Unfortunately for teachers in the schools, the union leadership is still touting the new evaluations and the 2005 contract as wins.  They have this narrowed down to the money which we also learn from the NY Teacher:

The dispute pivots largely on the question of pattern bargaining. The UFT’s position is that its members are entitled to the same raises other city workers have received. The mayor contends that the city cannot afford to follow the pattern.

However, the pattern is 4% + 4% and no givebacks.

Do you consider the teacher evaluation system a gain or a giveback?


Anonymous said...

It's hard to say with the new eval system. I work for a principal who is an absolute terror. She gave a U to a 20 year veteran last year who had amazing Regents scores and who also is quite a good and hardworking guy. She didn't think he was a good teacher hence the U. He's trying to appeal but the Union has told him they don't hold out much hope. So I think on one hand, how is this eval system any different. It's still a person in your room subjectively evaluating you. It's still the same Union refusing to defend you. I think we need to change the way classroom evaluations are done at this point. You have principals who are not teachers who have no idea how to fairly evaluate what's happening in the classroom. Maybe a team of teachers and the principal need to evaluate each other. Whatever system is in place, it will be bad for teachers when it's used by a principal who doesn't understand teaching and doesn't have reasonable idea of what should happen in a classroom.

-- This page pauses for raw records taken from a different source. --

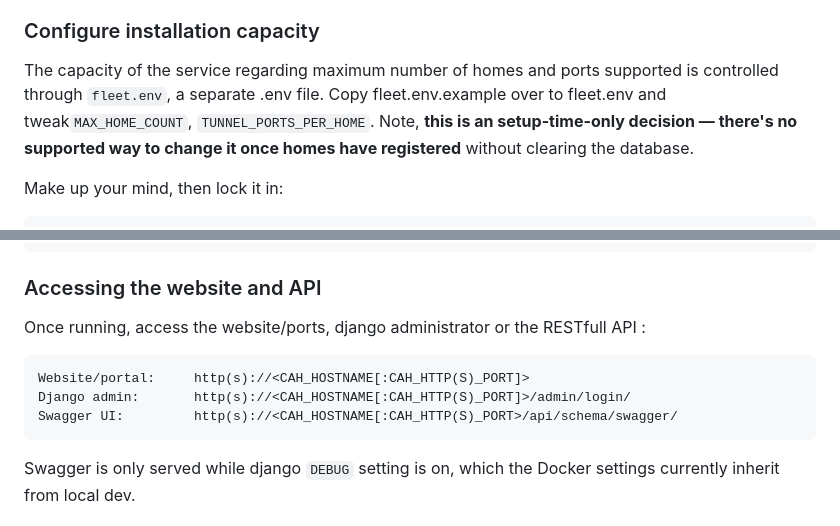
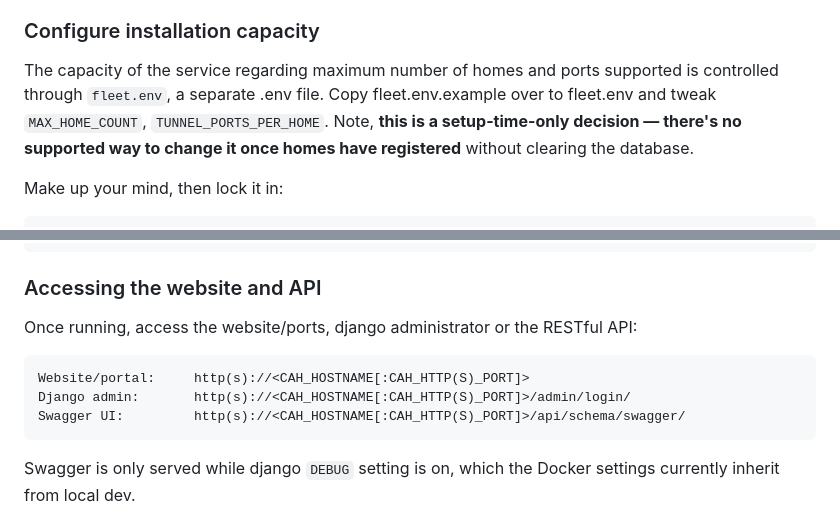
Before and after one commit to otsakir/cloudathome, a Markdown page: README.md, 2 parts joined by grey strips. Rendered like a GitHub page.

Commit message:
Fix README typos
Co-Authored-By: Claude Opus 5.5 <noreply@anthropic.com>

````diff
--- a/README.md
+++ b/README.md
@@ -57,8 +57,8 @@ for the full picture.
 ### Configure installation capacity
 
 The capacity of the service regarding maximum number of homes and ports supported is controlled through `fleet.env`,
-a separate .env file. Copy fleet.env.example over to fleet.env and tweak`MAX_HOME_COUNT`, `TUNNEL_PORTS_PER_HOME`.
-Note, **this is an setup-time-only decision — there's no supported way to change it once homes have registered** without
+a separate .env file. Copy fleet.env.example over to fleet.env and tweak `MAX_HOME_COUNT`, `TUNNEL_PORTS_PER_HOME`.
+Note, **this is a setup-time-only decision — there's no supported way to change it once homes have registered** without
 clearing the database.
 
 Make up your mind, then lock it in:
@@ -108,12 +108,12 @@ docker compose -f compose.yaml exec -u django tunnelagent python /opt/app/manage
 
 ### Accessing the website and API
 
-Once running, access the website/ports, django administrator or the RESTfull API :
+Once running, access the website/ports, django administrator or the RESTful API:
 
 ```commandline
 Website/portal:     http(s)://<CAH_HOSTNAME[:CAH_HTTP(S)_PORT]>
 Django admin:       http(s)://<CAH_HOSTNAME[:CAH_HTTP(S)_PORT]>/admin/login/
-Swagger UI:         http(s)://<CAH_HOSTNAME[:CAH_HTTP(S)_PORT>/api/schema/swagger/
+Swagger UI:         http(s)://<CAH_HOSTNAME[:CAH_HTTP(S)_PORT]>/api/schema/swagger/
 ```
 
 Swagger is only served while django `DEBUG` setting is on, which the Docker settings currently inherit from local dev.
````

Anonymous said...

The fact that the burden of proof has shifted from the principals to the teachers to prove our competence cannot be overstated

Anonymous said...

That principal has little chance of getting that teacher fired because the Bd of Ed will probably not charge the teacher with incompetence under the old system. In the new system, that same teacher gets a chance with a validator who will probably rubber stamp the principal's view. Then the burden of proof is on the teacher in the termination hearing. No chance of winning. Yes the old system is better

Anonymous said...

I know this about the old system - as a teacher who is prepared everyday, as one who is hardly absent, as one who has always established a wonderful rapport with both fellow staff and students and as one who is both charismatic and passionate about what I teach - I find the thought of a principal proving my incompetence hard to believe under the old system. Yes, they might wish to go after me - perhaps making my life difficult - but prove my incompetence - NEVER. Under this new evaluation, I can be all of the above and still there exists a chance that my number comes up 64 or below - thus incompetency or "ineffective" is now defined and written in stone. As for the independent evaluator, there is something that I am still confused about - anyone with the answer would be helping me out here. Will an independent evaluator just pop in three times out of the year WITHOUT announcing to the teacher he/she is supposed to be evaluating or will he/she tell the teacher about the classroom visit (date and such)? If the answer is the former, I do not look at this as anything positive at all - wow, you kick butt for a month straight and you have that one bad day when he/she happens to "pop in." This new evaluation is not a gain - it's basically analogous to taking your cars temperature with a rectal thermometer.